Tropes found in "The Shadow":
- Be Careful What You Wish For: The Learned Man jokingly asks his shadow to investigate Poetry's house for him. That careless request costs him his life.
- The Bad Guy Wins
- Blackmail: The Shadow implies that he won his fortunes through stalking, gaining knowledge of "dirty secrets". At the moment he started writing to people about those secrets, everyone suddenly became his friends, and gave him lots of wealth, just to shut him up.
- Casts No Shadow: The Shadow, ironically enough. The Learned Man as well, after it abandones him, although he eventually grows a new one.
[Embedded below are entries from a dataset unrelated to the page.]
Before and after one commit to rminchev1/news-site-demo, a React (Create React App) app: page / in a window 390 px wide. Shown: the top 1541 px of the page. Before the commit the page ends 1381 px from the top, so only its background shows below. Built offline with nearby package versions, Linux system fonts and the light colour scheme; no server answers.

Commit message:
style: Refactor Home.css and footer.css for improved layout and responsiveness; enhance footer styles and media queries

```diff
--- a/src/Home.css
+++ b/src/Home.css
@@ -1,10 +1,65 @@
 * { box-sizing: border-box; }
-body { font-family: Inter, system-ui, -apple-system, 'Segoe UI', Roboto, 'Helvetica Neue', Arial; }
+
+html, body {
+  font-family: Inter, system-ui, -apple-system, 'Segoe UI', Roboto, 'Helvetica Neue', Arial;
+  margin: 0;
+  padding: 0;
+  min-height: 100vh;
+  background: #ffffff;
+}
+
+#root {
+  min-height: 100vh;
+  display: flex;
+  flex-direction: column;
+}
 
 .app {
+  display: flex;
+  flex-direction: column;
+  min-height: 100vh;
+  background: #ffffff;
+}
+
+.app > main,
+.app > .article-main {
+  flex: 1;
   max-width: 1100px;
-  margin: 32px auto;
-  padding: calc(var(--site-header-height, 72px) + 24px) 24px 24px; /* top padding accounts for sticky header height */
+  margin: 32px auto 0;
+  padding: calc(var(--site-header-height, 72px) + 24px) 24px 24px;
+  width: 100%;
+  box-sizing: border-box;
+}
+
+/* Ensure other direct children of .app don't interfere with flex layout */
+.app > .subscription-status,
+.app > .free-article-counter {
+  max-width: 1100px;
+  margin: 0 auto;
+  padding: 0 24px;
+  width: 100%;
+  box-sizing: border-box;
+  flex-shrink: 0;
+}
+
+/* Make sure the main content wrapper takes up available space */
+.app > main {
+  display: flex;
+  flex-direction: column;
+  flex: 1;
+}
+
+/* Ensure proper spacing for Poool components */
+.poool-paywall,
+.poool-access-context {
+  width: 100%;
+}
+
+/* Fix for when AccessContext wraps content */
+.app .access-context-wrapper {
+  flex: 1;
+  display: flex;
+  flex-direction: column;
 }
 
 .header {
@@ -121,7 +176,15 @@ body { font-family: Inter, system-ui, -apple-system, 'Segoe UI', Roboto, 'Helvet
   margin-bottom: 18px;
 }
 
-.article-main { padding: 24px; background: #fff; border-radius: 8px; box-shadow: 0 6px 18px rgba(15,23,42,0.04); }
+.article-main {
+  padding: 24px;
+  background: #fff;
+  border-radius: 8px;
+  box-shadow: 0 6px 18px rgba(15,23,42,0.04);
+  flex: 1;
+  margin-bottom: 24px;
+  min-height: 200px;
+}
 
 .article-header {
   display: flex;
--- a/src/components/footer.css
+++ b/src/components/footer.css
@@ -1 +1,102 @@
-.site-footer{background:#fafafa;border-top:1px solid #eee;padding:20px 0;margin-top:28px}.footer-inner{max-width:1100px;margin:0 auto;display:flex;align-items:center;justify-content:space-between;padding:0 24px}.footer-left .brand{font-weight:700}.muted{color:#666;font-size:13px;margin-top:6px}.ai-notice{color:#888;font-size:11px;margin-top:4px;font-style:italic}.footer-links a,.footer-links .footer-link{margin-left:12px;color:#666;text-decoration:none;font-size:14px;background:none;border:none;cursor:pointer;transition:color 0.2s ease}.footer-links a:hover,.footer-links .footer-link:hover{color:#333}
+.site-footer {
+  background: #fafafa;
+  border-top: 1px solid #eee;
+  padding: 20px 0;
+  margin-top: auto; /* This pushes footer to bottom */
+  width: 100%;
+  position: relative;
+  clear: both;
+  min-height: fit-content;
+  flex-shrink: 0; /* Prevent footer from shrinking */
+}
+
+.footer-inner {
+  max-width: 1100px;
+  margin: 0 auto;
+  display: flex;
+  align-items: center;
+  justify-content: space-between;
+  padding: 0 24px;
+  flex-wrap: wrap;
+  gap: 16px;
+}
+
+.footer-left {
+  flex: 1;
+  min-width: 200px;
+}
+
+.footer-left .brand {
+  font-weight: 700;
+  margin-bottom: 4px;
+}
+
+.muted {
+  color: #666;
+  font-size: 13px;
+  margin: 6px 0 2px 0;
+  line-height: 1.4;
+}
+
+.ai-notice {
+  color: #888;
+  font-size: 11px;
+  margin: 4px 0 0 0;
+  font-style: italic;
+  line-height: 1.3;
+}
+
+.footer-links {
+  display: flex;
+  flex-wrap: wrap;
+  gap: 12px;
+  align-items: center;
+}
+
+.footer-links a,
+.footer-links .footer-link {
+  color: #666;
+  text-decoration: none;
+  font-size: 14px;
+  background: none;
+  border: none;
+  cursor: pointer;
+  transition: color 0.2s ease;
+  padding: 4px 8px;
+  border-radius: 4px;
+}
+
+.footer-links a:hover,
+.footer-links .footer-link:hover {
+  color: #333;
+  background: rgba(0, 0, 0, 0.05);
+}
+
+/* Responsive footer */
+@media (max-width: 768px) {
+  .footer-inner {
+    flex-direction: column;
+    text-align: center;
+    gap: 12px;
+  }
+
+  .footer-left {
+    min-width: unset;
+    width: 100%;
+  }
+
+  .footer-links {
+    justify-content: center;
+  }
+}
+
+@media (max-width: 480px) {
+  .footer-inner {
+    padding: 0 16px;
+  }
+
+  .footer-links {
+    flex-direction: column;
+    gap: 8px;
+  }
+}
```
- Crapsack World: The Shadow lampshades it, and openly exploits it. When he eventually gets control of a country... hoo boy.
- Dark Is Evil
- Downer Ending
- Dumb Is Good: Deconstructed. The naivete of the Learned Man and the Princess does nothing except make them easily manipulated.
- Everything's Better with Princesses: Subverted. The arrival of the Princess makes things worse.
- Foreshadowing: When the Shadow seeks out the Learned Man and greets him for the first time, it tells him that it wished to see his former master before he dies. "You will die, of course..."
- He Knows Too Much: The Shadow has its former master killed because of this.
- Humanoid Abomination: The Shadow is not entirely human, and the Princess calls it out on this at once. It has the knack of stalking in a manner of which no ordinary human is capable.
- Karma Houdini
- Living Shadow
- Manipulative Bastard: The Shadow, of course.
- The Muse: The beautiful girl on the other side of the street. The Shadow states that she is poetry incarnate, but could not go near her, because she was bathed in light. Shame that the Learned Man never got to meet her himself.
- Shadow Archetype: Guess. Who.
- Silly Rabbit, Idealism Is for Kids!: The Shadow's opinion.
- Spared by the Adaptation: In Evgeny Schwartz's play, the Learned Man is resurrected.
- Take Our Word for It: The Shadow never exactly tells what he saw in Poetry's house. He just convinces the Learned Man that he saw and learned what was to be learned. But he clearly bluffs.
- Take That!: The novel is a dark sarcasm on journalism vs. poetry, where the paparazzo clearly gets the upper hand over the truth-seeking philosopher, until the one effectively gains power and eliminates the other.
- Truth in Television: Good doesn't always win.